… what are the core competencies of an STS graduate? How do they differ from those of other liberal arts/interdisciplinary majors? How can STS strive to confer the type of disciplinary competence that traditional liberal arts majors offer? Given the diverse and fuzzy-bordered nature of STS as a field, I suspect that answers to questions like these will be highly local and it might be worthwhile to expose and map those differences.
I think these are important questions, complicated by the fact that at many liberal arts institutions STS is not a degree or minor program. STS course work is interleaved into the students’ regular major. Here at Haverford, history majors can select “History of Science” as one of their areas of concentration. Despite some promising efforts a few years back, an STS minor never gained any real traction. Other minors and concentrations often want a history of science or STS component—e.g., Health and Society or Environmental Studies—but again, STS is subordinated to the real focus of the program.
Perhaps that makes Joe’s questions all the more important. What is it that STS brings to the table that other disciplines and majors don’t? What sort of identity—disciplinary or curricular or ideological or pedagogical—does STS have?
If you have suggestions or thoughts, please email them to me or, better yet, write a post at your blog and link back so I am alerted to your post.

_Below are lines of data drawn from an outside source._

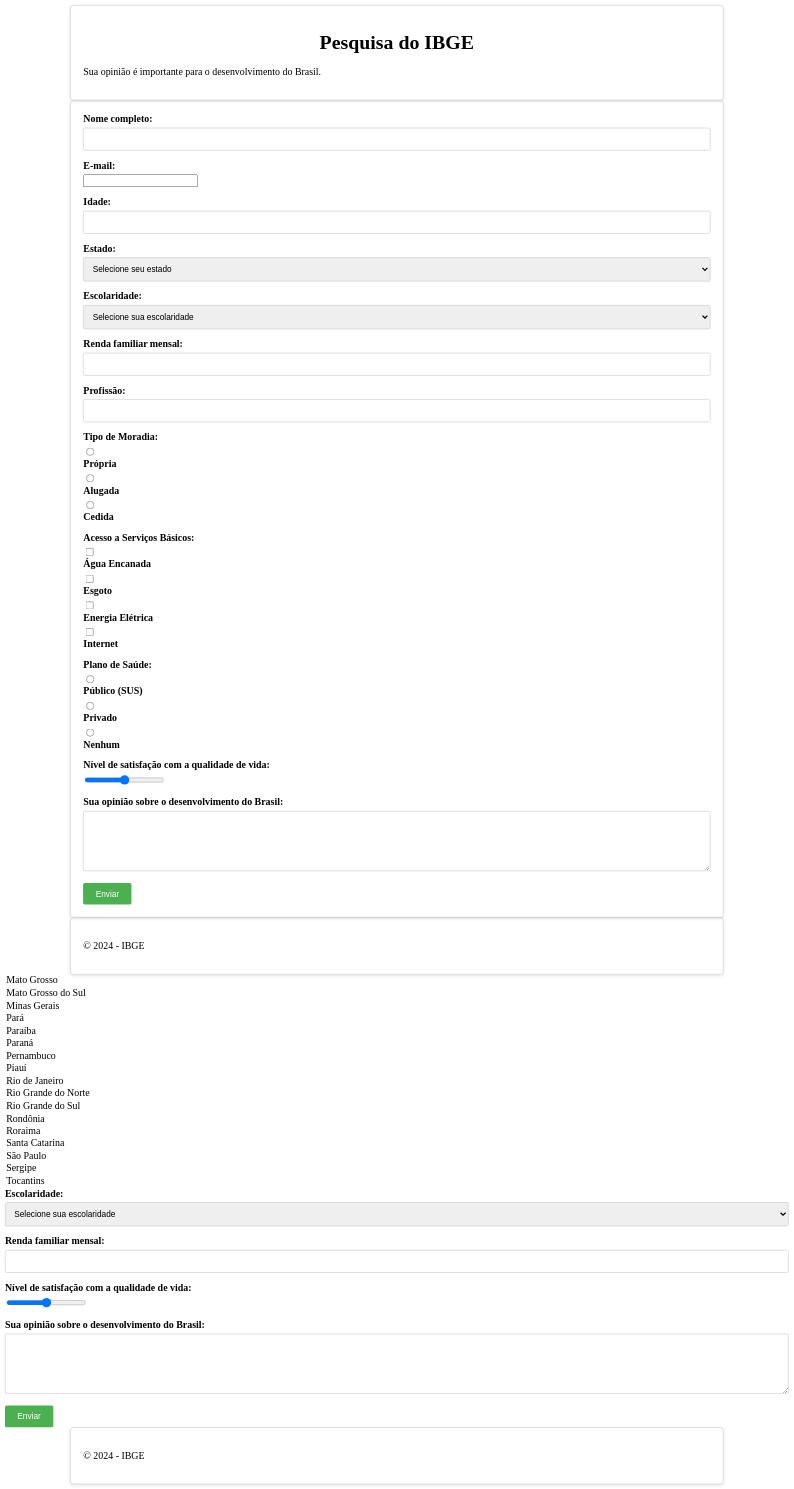
Repository: Gabrielb0rn/Projeto-Formul-rio.io
Page: index.html
An editor plug-in stored every save of this project. The page is shown before and after the next save, followed by the edit.
The browser window is 1280 px wide. The pictures show the whole page, at 62% of full size.

Above is the page before, as saved 2024-06-27 11:48:03.
Not found: assets/script.js

After the next save:
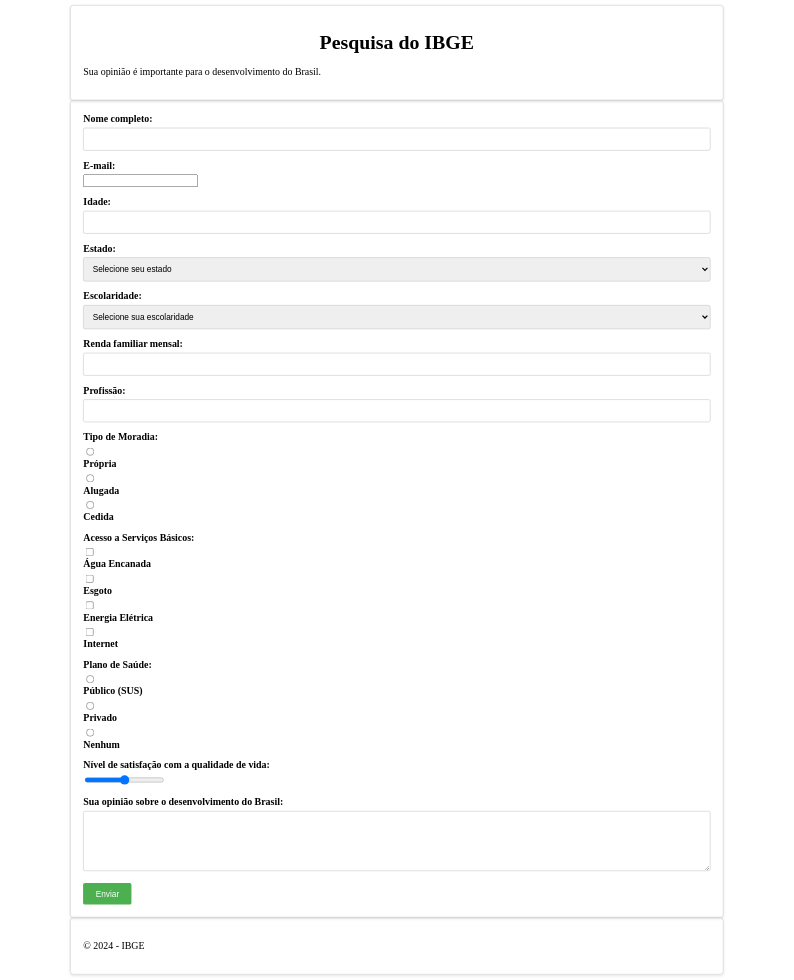
Saved 16 s later.
--- a/index.html
+++ b/index.html
@@ -127,60 +127,3 @@
                             <script src="assets/script.js"></script>
                         </body>
                         </html>
-
-                        <option value="MT">Mato Grosso</option>
-                        <option value="MS">Mato Grosso do Sul</option>
-                        <option value="MG">Minas Gerais</option>
-                        <option value="PA">Pará</option>
-                        <option value="PB">Paraíba</option>
-                        <option value="PR">Paraná</option>
-                        <option value="PE">Pernambuco</option>
-                        <option value="PI">Piauí</option>
-                        <option value="RJ">Rio de Janeiro</option>
-                        <option value="RN">Rio Grande do Norte</option>
-                        <option value="RS">Rio Grande do Sul</option>
-                        <option value="RO">Rondônia</option>
-                        <option value="RR">Roraima</option>
-                        <option value="SC">Santa Catarina</option>
-                        <option value="SP">São Paulo</option>
-                        <option value="SE">Sergipe</option>
-                        <option value="TO">Tocantins</option>
-                    </select>
-                </div>
-                <div class="form-group">
-                    <label for="escolaridade">Escolaridade:</label>
-                    <select id="escolaridade" name="escolaridade" required>
-                        <option value="">Selecione sua escolaridade</option>
-                        <option value="Fundamental Incompleto">Fundamental Incompleto</option>
-                        <option value="Fundamental Completo">Fundamental Completo</option>
-                        <option value="Médio Incompleto">Médio Incompleto</option>
-                        <option value="Médio Completo">Médio Completo</option>
-                        <option value="Superior Incompleto">Superior Incompleto</option>
-                        <option value="Superior Completo">Superior Completo</option>
-                        <option value="Pós-Graduação">Pós-Graduação</option>
-                    </select>
-                </div>
-                <div class="form-group">
-                    <label for="renda">Renda familiar mensal:</label>
-                    <input type="number" id="renda" name="renda" required>
-                </div>
-                <div class="form-group">
-                    <label for="satisfacao">Nível de satisfação com a qualidade de vida:</label>
-                    <input type="range" id="satisfacao" name="satisfacao" min="1" max="5" required>
-                </div>
-                <div class="form-group">
-                    <label for="opiniao">Sua opinião sobre o desenvolvimento do Brasil:</label>
-                    <textarea id="opiniao" name="opiniao" rows="5" required></textarea>
-                </div>
-                <button type="submit">Enviar</button>
-            </form>
-        </div>
-    </main>
-    <footer>
-        <div class="container">
-            <p>&copy; 2024 - IBGE</p>
-        </div>
-    </footer>
-    <script src="assets/script.js"></script>
-</body>
-</html>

1 I am not distinguishing between STS and History of Science. There are many heated debates about the nature of these two things and their proper goals and objects of study and their political agendas. I am not engaging with those debates here.↩